▶ THE TASK:
All of the entries must be reproduced exactly, with no images carried over.

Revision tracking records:
⟨

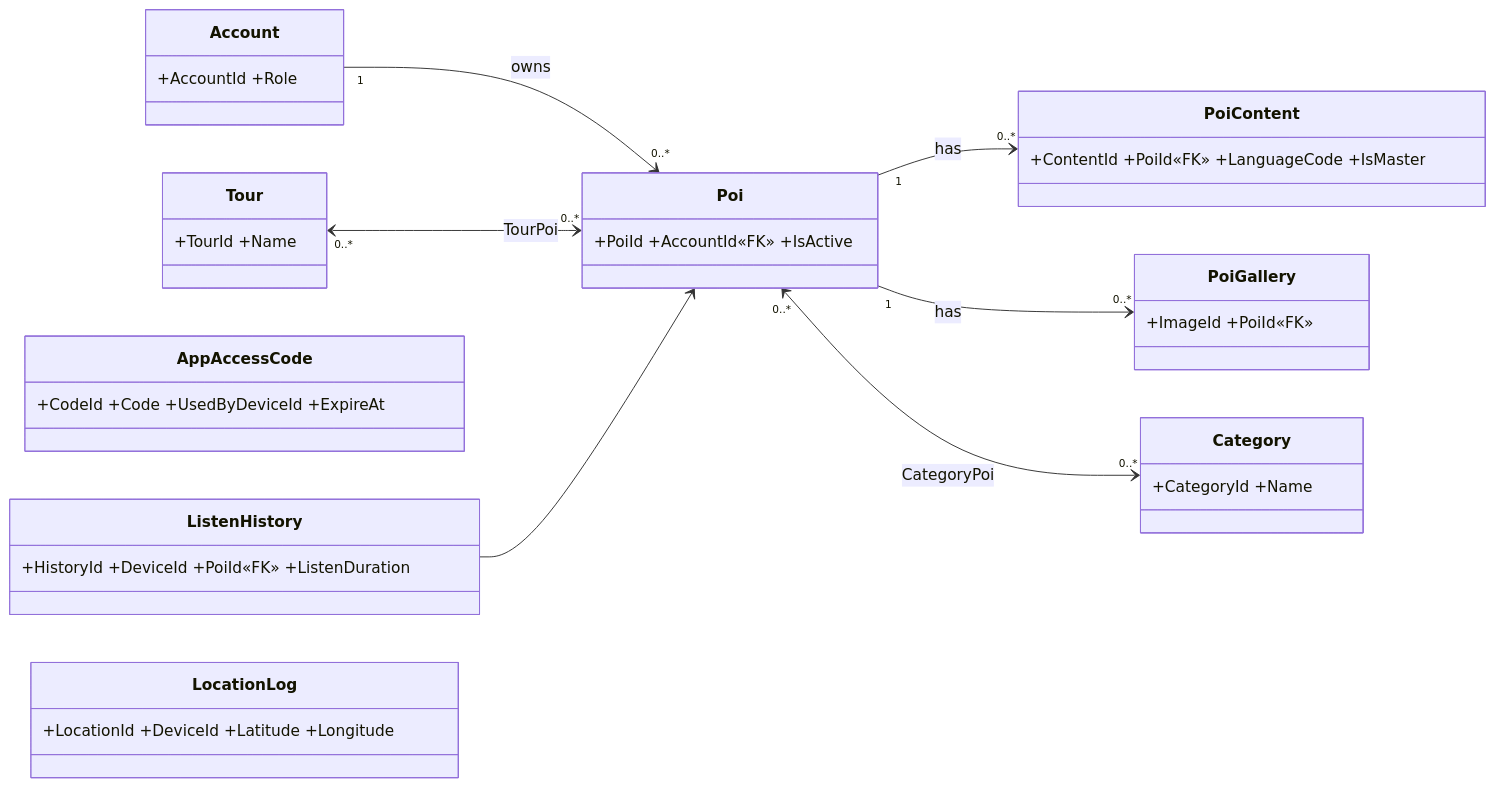
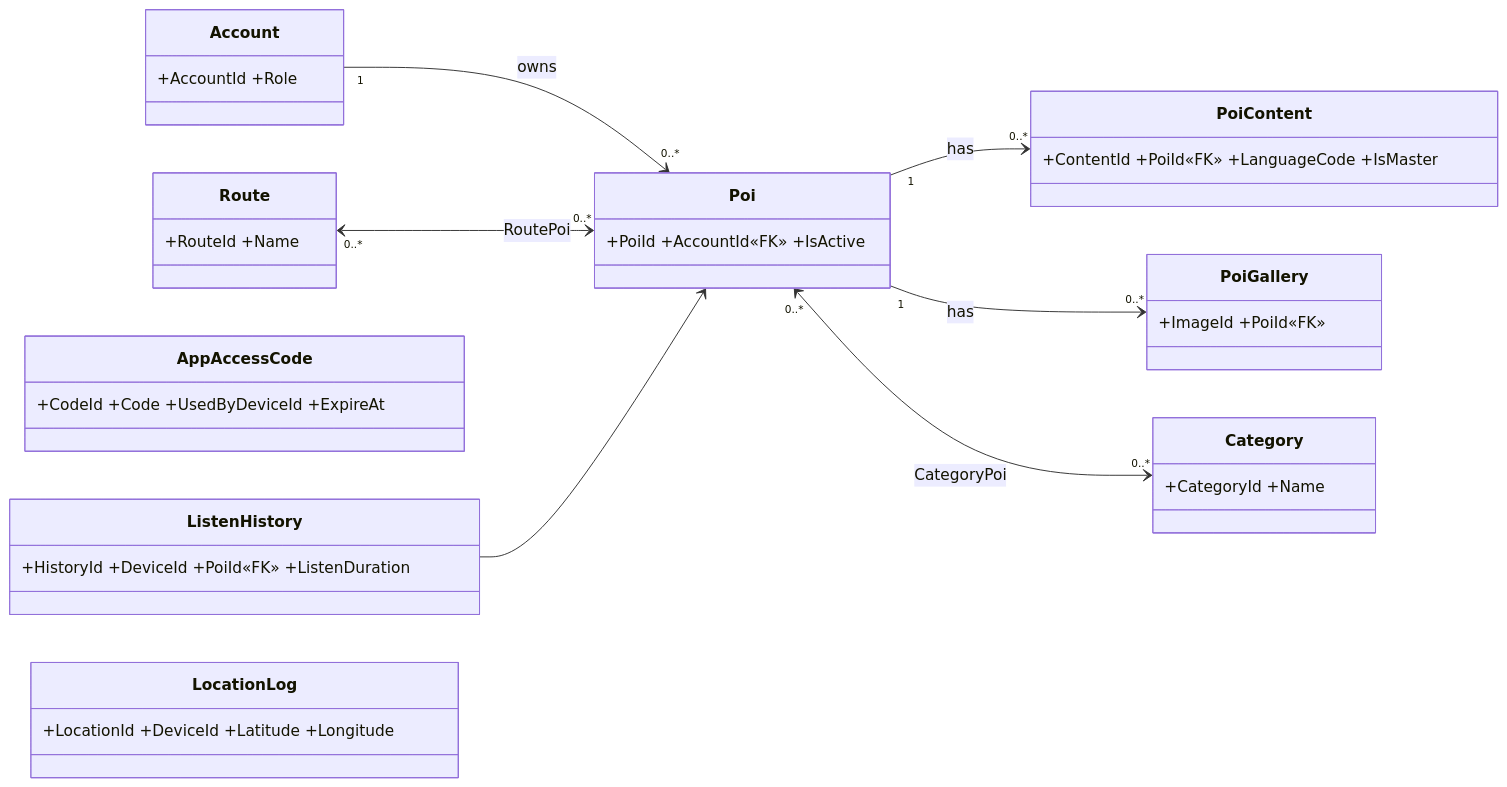
The sixth of 46 diagrams in PRD.md (AudioGo-Project/AudioGo), drawn with Mermaid before and after one commit. The commit also changed other lines of this file, not shown here.

Commit message:
docs: Split Mobile sequence diagrams by UC and add POI priority logic in Geofence sequence

````diff
--- a/PRD.md
+++ b/PRD.md
@@ -742,20 +742,20 @@
 ```mermaid
 classDiagram
     direction LR
     class Account { +AccountId +Role }
     class Poi { +PoiId +AccountId«FK» +IsActive }
     class PoiContent { +ContentId +PoiId«FK» +LanguageCode +IsMaster }
     class PoiGallery { +ImageId +PoiId«FK» }
     class Category { +CategoryId +Name }
-    class Tour { +TourId +Name }
+    class Route { +RouteId +Name }
     class AppAccessCode { +CodeId +Code +UsedByDeviceId +ExpireAt }
     class ListenHistory { +HistoryId +DeviceId +PoiId«FK» +ListenDuration }
     class LocationLog { +LocationId +DeviceId +Latitude +Longitude }
 
     Account "1" --> "0..*" Poi : owns
     Poi "1" --> "0..*" PoiContent : has
     Poi "1" --> "0..*" PoiGallery : has
     Poi "0..*" <--> "0..*" Category : CategoryPoi
-    Tour "0..*" <--> "0..*" Poi : TourPoi
+    Route "0..*" <--> "0..*" Poi : RoutePoi
     ListenHistory --> Poi
 ```
````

⟩

▶ SOLVED PROBLEM:
The sixth of 46 diagrams in PRD.md (AudioGo-Project/AudioGo), drawn with Mermaid before and after one commit. The commit also changed other lines of this file, not shown here.

Commit message:
docs: Split Mobile sequence diagrams by UC and add POI priority logic in Geofence sequence

````diff
--- a/PRD.md
+++ b/PRD.md
@@ -742,20 +742,20 @@
 ```mermaid
 classDiagram
     direction LR
     class Account { +AccountId +Role }
     class Poi { +PoiId +AccountId«FK» +IsActive }
     class PoiContent { +ContentId +PoiId«FK» +LanguageCode +IsMaster }
     class PoiGallery { +ImageId +PoiId«FK» }
     class Category { +CategoryId +Name }
-    class Tour { +TourId +Name }
+    class Route { +RouteId +Name }
     class AppAccessCode { +CodeId +Code +UsedByDeviceId +ExpireAt }
     class ListenHistory { +HistoryId +DeviceId +PoiId«FK» +ListenDuration }
     class LocationLog { +LocationId +DeviceId +Latitude +Longitude }
 
     Account "1" --> "0..*" Poi : owns
     Poi "1" --> "0..*" PoiContent : has
     Poi "1" --> "0..*" PoiGallery : has
     Poi "0..*" <--> "0..*" Category : CategoryPoi
-    Tour "0..*" <--> "0..*" Poi : TourPoi
+    Route "0..*" <--> "0..*" Poi : RoutePoi
     ListenHistory --> Poi
 ```
````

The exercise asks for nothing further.